doi: 10.1542/peds.2011-1792) studied children’s short term exposure to 20-minute segments of a cartoon or family-oriented movie. They randomized the segments to include or not include a character who smoked and then asked children to share their beliefs about smoking using a questionnaire. The good news is that in the short-run, school age children did not increase their interest in smoking although whether such early exposure played out as these children get older remains to be seen — perhaps in a second study by Sargent et al. (doi: 10.1542/peds.2011-1787) also being made available to you this week.
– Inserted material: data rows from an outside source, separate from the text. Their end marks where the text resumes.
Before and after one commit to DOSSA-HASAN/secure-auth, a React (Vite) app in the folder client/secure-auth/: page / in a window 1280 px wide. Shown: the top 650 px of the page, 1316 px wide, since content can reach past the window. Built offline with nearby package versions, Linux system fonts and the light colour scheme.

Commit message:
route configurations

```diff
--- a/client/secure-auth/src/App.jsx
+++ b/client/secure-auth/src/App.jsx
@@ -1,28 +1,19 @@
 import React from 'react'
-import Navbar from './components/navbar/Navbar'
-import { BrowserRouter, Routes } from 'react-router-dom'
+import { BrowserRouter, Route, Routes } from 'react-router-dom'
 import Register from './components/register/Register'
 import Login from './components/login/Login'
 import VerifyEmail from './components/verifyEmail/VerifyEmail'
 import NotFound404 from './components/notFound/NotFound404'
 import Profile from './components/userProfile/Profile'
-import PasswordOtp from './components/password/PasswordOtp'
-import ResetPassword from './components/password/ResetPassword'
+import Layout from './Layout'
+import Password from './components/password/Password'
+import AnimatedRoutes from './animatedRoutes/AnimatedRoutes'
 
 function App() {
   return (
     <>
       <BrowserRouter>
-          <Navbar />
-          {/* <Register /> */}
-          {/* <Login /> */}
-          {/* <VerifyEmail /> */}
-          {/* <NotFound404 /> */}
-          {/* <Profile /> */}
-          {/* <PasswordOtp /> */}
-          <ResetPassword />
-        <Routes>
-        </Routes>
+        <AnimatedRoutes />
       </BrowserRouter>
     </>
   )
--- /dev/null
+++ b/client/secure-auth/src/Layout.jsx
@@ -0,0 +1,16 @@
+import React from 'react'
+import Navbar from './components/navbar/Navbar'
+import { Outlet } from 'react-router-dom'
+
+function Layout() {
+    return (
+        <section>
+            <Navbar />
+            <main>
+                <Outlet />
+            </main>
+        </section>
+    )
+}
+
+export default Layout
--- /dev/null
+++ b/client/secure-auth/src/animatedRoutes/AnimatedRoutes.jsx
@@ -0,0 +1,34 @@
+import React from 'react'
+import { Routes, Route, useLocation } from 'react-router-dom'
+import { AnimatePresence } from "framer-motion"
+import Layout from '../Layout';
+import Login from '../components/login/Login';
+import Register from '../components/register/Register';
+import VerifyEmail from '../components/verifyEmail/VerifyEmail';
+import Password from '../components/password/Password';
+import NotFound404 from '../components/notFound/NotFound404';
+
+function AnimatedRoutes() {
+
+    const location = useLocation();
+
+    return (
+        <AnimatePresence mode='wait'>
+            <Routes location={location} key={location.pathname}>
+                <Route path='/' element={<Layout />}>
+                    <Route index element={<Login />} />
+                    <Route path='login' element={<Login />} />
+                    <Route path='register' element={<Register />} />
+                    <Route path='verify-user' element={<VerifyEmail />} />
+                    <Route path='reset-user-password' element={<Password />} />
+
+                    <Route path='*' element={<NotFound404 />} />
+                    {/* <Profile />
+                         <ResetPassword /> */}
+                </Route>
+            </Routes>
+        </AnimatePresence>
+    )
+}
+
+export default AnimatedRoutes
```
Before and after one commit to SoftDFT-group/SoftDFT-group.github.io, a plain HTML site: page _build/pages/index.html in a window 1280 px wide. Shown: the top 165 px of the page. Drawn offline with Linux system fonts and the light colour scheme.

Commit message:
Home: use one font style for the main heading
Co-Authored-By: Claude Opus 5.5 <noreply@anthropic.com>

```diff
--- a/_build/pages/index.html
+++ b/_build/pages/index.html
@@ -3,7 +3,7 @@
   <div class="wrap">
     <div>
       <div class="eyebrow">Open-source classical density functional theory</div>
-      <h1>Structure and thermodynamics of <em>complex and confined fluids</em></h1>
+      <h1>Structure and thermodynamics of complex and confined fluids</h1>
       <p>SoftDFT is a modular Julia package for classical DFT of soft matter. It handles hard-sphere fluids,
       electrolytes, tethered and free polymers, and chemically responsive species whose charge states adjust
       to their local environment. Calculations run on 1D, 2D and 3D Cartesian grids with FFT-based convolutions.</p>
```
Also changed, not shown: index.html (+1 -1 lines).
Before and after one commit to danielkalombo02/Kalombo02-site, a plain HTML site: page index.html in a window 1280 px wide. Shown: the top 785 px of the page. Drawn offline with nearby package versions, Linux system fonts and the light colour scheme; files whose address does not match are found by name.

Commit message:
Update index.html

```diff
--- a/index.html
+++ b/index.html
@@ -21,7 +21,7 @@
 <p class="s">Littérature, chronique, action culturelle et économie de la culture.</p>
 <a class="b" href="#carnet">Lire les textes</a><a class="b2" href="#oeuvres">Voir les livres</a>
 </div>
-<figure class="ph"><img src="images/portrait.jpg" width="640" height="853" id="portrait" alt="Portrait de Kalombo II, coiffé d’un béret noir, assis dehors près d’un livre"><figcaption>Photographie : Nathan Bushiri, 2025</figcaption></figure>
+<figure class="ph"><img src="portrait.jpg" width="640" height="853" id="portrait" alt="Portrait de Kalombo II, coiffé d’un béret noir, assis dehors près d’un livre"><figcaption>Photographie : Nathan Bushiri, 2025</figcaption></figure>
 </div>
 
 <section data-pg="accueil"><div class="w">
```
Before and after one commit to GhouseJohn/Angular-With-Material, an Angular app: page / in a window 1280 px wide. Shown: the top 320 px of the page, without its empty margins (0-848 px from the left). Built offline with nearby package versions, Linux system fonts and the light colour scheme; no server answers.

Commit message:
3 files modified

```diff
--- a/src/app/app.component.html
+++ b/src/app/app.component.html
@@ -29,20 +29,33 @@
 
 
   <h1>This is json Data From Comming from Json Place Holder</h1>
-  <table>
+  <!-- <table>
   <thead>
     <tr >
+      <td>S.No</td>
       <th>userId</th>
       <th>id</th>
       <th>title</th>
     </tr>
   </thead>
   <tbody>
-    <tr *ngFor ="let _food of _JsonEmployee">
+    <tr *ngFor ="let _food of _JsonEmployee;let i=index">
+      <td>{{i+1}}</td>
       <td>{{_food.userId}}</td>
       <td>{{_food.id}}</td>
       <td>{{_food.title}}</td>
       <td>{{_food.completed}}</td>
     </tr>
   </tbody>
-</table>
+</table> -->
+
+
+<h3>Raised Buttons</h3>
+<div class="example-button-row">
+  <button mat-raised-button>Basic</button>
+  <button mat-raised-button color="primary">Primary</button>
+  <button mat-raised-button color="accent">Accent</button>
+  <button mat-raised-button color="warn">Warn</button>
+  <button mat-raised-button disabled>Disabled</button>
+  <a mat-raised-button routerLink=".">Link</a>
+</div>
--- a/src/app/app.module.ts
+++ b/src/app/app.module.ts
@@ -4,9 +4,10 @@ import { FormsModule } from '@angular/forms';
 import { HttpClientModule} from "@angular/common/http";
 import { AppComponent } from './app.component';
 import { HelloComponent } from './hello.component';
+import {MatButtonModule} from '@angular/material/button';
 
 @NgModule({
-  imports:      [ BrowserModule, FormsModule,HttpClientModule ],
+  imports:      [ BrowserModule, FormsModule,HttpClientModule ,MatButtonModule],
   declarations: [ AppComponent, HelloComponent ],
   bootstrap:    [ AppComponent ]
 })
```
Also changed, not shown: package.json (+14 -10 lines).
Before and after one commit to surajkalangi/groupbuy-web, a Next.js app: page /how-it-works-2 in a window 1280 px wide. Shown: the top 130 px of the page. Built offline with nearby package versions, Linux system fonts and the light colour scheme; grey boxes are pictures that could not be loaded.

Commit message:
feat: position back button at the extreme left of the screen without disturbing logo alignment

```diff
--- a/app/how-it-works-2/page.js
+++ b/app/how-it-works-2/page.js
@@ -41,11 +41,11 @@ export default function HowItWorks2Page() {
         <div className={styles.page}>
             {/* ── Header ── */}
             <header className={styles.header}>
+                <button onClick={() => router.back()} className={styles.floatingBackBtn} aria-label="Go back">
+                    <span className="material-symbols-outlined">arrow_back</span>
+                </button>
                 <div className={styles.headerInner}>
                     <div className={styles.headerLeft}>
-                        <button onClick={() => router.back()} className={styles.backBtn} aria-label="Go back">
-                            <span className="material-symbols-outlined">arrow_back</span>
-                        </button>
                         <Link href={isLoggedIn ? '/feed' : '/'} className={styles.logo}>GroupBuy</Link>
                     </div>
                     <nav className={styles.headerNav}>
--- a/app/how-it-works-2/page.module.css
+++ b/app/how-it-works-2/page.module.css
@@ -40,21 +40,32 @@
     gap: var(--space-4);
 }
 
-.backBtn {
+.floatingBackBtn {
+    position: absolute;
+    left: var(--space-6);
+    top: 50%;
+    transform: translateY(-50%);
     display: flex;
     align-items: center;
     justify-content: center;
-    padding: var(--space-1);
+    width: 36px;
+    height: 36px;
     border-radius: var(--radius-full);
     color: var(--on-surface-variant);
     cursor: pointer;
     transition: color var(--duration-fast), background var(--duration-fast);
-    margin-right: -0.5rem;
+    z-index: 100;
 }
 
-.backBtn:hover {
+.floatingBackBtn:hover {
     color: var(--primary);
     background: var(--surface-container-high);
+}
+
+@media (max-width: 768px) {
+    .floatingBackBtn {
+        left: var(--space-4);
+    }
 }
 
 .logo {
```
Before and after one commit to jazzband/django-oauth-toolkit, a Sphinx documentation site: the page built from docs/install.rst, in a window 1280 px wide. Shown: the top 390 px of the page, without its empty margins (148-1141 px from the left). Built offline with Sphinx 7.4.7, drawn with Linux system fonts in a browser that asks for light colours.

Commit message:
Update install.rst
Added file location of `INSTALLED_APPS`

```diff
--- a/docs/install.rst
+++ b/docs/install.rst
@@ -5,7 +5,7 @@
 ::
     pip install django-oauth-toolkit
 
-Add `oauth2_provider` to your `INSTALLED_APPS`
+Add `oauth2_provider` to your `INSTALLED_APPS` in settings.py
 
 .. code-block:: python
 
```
In this second study, more than 6,500 teens were enrolled in a longitudinal survey given every eight months for two years looking at exposure to moving smoking in popular movies seen by these adolescents and whether or not these same teens started smoking during the two years of the study. The results are dramatic for PG-13 and R rated films in that the more smoking characters in these films, the more a teen is apt to start smoking — but for G or PG movies, the association is not evident at all. Why the differences, and what the implications of this study are make for an interesting Discussion section in the article. I strongly suggest you read both studies and then share the findings with your adolescent patients so they are aware that exposure to smoking in the movies may influence their desire to initiate smoking as they get older.